> **DIRECTIONS**: In your answer, set down the records below exactly as they stand, omitting pictures.

[[ RECORDS TO USE, beginning ]]

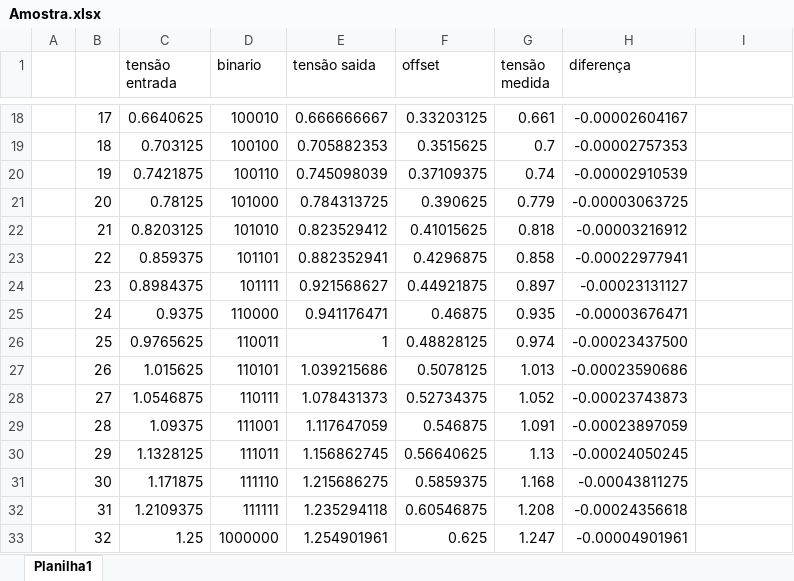
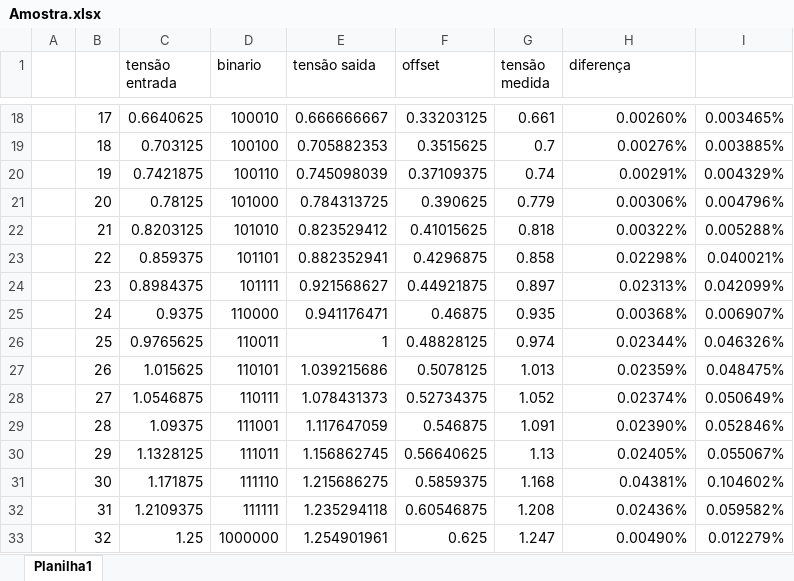
Before and after one commit to alysondantas/pbl_pds_problema02, an Excel workbook: Amostra.xlsx, sheet Planilha1, drawn as a sheet; only a part is shown, gaps mark what is left out; values as stored, in another font and other column widths than the file's, no borders; charts and pictures not drawn; the diff covers the shown part only; the diff names each change by its address in the sheet, - before the commit and + after, or states it on an @@ line.

```diff
--- a/Amostra.xlsx (sheet Planilha1)
+++ b/Amostra.xlsx (sheet Planilha1)
-H18 (diferença): -0.00002604167
+H18 (diferença): 0.00260%
-I18: (empty)
+I18: 0.003465%
-H19 (diferença): -0.00002757353
+H19 (diferença): 0.00276%
-I19: (empty)
+I19: 0.003885%
-H20 (diferença): -0.00002910539
+H20 (diferença): 0.00291%
-I20: (empty)
+I20: 0.004329%
-H21 (diferença): -0.00003063725
+H21 (diferença): 0.00306%
-I21: (empty)
+I21: 0.004796%
-H22 (diferença): -0.00003216912
+H22 (diferença): 0.00322%
-I22: (empty)
+I22: 0.005288%
-H23 (diferença): -0.00022977941
+H23 (diferença): 0.02298%
-I23: (empty)
+I23: 0.040021%
-H24 (diferença): -0.00023131127
+H24 (diferença): 0.02313%
-I24: (empty)
+I24: 0.042099%
-H25 (diferença): -0.00003676471
+H25 (diferença): 0.00368%
-I25: (empty)
+I25: 0.006907%
-H26 (diferença): -0.00023437500
+H26 (diferença): 0.02344%
-I26: (empty)
+I26: 0.046326%
-H27 (diferença): -0.00023590686
+H27 (diferença): 0.02359%
-I27: (empty)
+I27: 0.048475%
-H28 (diferença): -0.00023743873
+H28 (diferença): 0.02374%
-I28: (empty)
+I28: 0.050649%
-H29 (diferença): -0.00023897059
+H29 (diferença): 0.02390%
-I29: (empty)
+I29: 0.052846%
-H30 (diferença): -0.00024050245
+H30 (diferença): 0.02405%
-I30: (empty)
+I30: 0.055067%
-H31 (diferença): -0.00043811275
+H31 (diferença): 0.04381%
-I31: (empty)
+I31: 0.104602%
-H32 (diferença): -0.00024356618
+H32 (diferença): 0.02436%
-I32: (empty)
+I32: 0.059582%
-H33 (diferença): -0.00004901961
+H33 (diferença): 0.00490%
-I33: (empty)
+I33: 0.012279%
```
Also changed, not shown: 274 edited cells elsewhere in this sheet, charts or pictures, 1 other file.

[[ RECORDS TO USE, end ]]

> **ANSWER SECTION**:
Before and after one commit to alysondantas/pbl_pds_problema02, an Excel workbook: Amostra.xlsx, sheet Planilha1, drawn as a sheet; only a part is shown, gaps mark what is left out; values as stored, in another font and other column widths than the file's, no borders; charts and pictures not drawn; the diff covers the shown part only; the diff names each change by its address in the sheet, - before the commit and + after, or states it on an @@ line.

```diff
--- a/Amostra.xlsx (sheet Planilha1)
+++ b/Amostra.xlsx (sheet Planilha1)
-H18 (diferença): -0.00002604167
+H18 (diferença): 0.00260%
-I18: (empty)
+I18: 0.003465%
-H19 (diferença): -0.00002757353
+H19 (diferença): 0.00276%
-I19: (empty)
+I19: 0.003885%
-H20 (diferença): -0.00002910539
+H20 (diferença): 0.00291%
-I20: (empty)
+I20: 0.004329%
-H21 (diferença): -0.00003063725
+H21 (diferença): 0.00306%
-I21: (empty)
+I21: 0.004796%
-H22 (diferença): -0.00003216912
+H22 (diferença): 0.00322%
-I22: (empty)
+I22: 0.005288%
-H23 (diferença): -0.00022977941
+H23 (diferença): 0.02298%
-I23: (empty)
+I23: 0.040021%
-H24 (diferença): -0.00023131127
+H24 (diferença): 0.02313%
-I24: (empty)
+I24: 0.042099%
-H25 (diferença): -0.00003676471
+H25 (diferença): 0.00368%
-I25: (empty)
+I25: 0.006907%
-H26 (diferença): -0.00023437500
+H26 (diferença): 0.02344%
-I26: (empty)
+I26: 0.046326%
-H27 (diferença): -0.00023590686
+H27 (diferença): 0.02359%
-I27: (empty)
+I27: 0.048475%
-H28 (diferença): -0.00023743873
+H28 (diferença): 0.02374%
-I28: (empty)
+I28: 0.050649%
-H29 (diferença): -0.00023897059
+H29 (diferença): 0.02390%
-I29: (empty)
+I29: 0.052846%
-H30 (diferença): -0.00024050245
+H30 (diferença): 0.02405%
-I30: (empty)
+I30: 0.055067%
-H31 (diferença): -0.00043811275
+H31 (diferença): 0.04381%
-I31: (empty)
+I31: 0.104602%
-H32 (diferença): -0.00024356618
+H32 (diferença): 0.02436%
-I32: (empty)
+I32: 0.059582%
-H33 (diferença): -0.00004901961
+H33 (diferença): 0.00490%
-I33: (empty)
+I33: 0.012279%
```
Also changed, not shown: 274 edited cells elsewhere in this sheet, charts or pictures, 1 other file.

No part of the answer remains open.